---------- MATERIAL TO PROCESS

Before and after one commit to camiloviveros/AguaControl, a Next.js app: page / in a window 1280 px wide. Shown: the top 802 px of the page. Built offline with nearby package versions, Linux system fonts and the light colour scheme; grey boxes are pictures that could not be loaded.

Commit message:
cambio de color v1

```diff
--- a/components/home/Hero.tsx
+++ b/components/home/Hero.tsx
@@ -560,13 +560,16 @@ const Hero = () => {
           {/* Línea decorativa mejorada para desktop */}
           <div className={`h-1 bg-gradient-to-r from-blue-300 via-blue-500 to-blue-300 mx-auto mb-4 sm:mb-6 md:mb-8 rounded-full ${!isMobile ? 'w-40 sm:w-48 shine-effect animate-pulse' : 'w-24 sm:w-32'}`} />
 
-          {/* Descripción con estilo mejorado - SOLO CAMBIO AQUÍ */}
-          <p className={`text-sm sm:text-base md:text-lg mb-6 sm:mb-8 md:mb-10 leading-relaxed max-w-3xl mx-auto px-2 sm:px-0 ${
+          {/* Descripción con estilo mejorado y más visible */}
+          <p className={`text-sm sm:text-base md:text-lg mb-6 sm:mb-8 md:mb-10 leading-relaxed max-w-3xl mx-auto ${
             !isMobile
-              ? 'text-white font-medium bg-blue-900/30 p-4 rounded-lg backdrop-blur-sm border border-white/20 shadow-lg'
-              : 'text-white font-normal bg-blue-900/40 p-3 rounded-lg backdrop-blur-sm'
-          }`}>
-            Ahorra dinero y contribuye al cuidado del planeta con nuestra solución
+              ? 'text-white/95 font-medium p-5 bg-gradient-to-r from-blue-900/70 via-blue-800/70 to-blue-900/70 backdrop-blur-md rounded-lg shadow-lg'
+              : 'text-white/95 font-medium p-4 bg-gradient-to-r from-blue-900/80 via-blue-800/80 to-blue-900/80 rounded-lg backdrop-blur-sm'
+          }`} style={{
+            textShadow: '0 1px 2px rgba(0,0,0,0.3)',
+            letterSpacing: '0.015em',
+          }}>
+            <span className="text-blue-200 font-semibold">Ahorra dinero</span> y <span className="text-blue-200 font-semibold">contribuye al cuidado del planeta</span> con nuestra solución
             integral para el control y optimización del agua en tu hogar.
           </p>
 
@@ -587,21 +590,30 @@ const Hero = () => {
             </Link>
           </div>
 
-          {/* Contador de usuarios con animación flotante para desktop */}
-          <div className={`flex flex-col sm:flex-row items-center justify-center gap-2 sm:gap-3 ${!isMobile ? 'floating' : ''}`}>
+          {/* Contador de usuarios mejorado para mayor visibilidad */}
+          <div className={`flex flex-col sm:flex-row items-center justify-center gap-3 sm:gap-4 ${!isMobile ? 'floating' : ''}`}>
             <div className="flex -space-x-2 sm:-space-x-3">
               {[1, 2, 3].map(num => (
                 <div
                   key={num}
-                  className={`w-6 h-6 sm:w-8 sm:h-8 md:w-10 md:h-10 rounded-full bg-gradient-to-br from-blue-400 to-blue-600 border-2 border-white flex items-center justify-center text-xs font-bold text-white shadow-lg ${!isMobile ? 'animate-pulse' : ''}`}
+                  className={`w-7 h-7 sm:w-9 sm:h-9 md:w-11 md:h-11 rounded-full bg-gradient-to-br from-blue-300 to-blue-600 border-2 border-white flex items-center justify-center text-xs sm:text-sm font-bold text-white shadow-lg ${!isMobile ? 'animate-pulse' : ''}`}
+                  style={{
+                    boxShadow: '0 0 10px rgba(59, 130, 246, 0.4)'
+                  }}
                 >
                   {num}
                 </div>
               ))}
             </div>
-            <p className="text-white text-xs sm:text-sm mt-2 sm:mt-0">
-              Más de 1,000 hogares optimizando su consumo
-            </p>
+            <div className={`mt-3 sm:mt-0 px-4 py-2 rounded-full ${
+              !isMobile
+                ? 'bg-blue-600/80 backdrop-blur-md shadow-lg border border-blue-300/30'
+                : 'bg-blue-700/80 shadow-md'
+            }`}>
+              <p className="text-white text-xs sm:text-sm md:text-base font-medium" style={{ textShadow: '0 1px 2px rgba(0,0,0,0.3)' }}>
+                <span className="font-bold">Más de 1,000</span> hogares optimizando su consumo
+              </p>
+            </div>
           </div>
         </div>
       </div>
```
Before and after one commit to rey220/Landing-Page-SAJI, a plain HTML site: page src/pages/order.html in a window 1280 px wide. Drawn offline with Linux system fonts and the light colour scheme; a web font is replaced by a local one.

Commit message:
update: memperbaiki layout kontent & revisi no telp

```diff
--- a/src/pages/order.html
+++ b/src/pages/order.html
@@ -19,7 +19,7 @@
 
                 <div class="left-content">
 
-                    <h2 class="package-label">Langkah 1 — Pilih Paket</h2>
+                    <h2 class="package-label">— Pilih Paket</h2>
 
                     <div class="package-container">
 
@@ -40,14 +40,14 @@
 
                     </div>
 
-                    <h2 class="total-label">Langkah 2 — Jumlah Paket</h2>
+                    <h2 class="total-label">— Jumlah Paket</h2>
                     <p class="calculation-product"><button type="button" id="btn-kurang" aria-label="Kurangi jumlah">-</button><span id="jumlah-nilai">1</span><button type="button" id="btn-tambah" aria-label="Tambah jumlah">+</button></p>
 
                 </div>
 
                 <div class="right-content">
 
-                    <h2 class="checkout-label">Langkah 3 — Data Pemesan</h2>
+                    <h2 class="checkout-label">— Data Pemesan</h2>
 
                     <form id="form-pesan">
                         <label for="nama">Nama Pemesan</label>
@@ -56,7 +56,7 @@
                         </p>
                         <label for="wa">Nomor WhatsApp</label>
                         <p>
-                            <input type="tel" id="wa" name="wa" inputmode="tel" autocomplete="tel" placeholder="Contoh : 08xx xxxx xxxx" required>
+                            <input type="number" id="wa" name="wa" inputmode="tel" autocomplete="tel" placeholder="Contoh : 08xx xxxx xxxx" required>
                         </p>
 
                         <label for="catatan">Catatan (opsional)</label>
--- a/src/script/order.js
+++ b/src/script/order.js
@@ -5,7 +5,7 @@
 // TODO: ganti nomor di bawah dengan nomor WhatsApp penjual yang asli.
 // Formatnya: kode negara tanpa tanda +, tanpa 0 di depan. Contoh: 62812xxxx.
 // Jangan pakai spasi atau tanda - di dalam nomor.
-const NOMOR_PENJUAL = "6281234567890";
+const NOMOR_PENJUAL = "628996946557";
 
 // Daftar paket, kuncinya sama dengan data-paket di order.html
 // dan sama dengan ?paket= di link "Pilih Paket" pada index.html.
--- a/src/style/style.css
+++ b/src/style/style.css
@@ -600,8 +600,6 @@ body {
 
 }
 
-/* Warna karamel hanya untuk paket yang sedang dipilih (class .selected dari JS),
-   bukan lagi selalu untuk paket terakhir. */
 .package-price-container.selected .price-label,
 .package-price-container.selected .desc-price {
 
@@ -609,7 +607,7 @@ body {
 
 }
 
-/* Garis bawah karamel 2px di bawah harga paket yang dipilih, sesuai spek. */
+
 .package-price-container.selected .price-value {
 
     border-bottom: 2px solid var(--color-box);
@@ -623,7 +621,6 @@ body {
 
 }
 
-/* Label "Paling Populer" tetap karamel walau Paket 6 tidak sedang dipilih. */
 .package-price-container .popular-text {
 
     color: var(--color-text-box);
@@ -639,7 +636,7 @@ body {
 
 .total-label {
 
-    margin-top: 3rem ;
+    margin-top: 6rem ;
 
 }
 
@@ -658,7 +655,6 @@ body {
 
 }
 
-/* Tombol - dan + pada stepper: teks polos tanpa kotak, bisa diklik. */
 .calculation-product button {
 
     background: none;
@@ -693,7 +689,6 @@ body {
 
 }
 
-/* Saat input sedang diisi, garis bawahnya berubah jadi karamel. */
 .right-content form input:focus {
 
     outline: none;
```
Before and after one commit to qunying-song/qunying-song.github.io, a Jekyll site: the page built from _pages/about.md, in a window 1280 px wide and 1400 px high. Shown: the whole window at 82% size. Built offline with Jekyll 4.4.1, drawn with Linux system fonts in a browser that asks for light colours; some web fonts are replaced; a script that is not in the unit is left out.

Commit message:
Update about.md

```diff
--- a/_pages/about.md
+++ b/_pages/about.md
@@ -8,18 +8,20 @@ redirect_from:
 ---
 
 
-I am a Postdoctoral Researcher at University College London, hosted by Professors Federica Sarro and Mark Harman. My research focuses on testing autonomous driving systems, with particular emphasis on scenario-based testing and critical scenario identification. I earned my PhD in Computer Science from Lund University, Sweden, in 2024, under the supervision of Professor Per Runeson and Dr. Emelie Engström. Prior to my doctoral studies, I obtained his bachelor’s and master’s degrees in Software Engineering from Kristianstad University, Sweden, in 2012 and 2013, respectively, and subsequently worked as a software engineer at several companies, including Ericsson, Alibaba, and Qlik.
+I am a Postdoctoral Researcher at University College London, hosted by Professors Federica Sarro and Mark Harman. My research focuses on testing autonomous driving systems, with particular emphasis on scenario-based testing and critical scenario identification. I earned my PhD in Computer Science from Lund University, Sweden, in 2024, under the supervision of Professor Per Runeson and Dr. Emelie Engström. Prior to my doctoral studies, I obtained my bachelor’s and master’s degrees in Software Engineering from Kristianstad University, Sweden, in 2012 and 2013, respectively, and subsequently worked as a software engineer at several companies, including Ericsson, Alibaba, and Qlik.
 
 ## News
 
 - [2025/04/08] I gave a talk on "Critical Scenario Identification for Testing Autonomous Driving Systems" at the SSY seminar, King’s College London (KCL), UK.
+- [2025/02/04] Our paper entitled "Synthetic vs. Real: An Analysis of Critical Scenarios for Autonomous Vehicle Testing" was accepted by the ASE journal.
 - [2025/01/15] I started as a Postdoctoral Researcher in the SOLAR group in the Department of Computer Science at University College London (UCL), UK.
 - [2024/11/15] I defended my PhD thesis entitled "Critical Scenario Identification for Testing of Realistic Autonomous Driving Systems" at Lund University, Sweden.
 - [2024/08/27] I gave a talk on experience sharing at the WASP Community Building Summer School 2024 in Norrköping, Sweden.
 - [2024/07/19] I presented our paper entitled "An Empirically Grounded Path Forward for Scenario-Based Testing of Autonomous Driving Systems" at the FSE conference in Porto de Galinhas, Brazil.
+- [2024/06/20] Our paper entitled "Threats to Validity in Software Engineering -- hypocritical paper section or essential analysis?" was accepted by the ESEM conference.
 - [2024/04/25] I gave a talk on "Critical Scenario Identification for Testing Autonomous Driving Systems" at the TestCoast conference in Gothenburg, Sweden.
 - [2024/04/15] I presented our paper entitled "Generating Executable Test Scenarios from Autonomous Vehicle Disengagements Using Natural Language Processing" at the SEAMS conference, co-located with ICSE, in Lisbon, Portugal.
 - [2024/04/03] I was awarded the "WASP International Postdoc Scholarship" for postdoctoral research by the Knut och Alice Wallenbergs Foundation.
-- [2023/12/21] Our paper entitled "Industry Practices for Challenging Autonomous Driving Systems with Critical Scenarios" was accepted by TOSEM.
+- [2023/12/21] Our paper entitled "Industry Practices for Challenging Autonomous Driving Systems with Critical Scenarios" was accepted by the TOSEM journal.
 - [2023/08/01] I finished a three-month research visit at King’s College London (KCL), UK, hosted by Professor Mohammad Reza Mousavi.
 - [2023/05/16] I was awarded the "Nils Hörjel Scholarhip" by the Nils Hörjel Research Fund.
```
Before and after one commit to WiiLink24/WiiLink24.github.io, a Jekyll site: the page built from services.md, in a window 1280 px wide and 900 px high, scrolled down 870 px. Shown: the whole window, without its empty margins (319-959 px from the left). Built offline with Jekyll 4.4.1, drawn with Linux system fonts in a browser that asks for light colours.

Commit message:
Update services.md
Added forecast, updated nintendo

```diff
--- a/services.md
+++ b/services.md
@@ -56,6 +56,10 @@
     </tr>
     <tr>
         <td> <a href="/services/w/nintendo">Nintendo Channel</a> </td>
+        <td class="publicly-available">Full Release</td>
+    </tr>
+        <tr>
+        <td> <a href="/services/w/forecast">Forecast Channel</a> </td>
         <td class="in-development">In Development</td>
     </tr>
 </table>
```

--------------------

Count each line above that has the word "color" in it, and write down nothing but the total.

3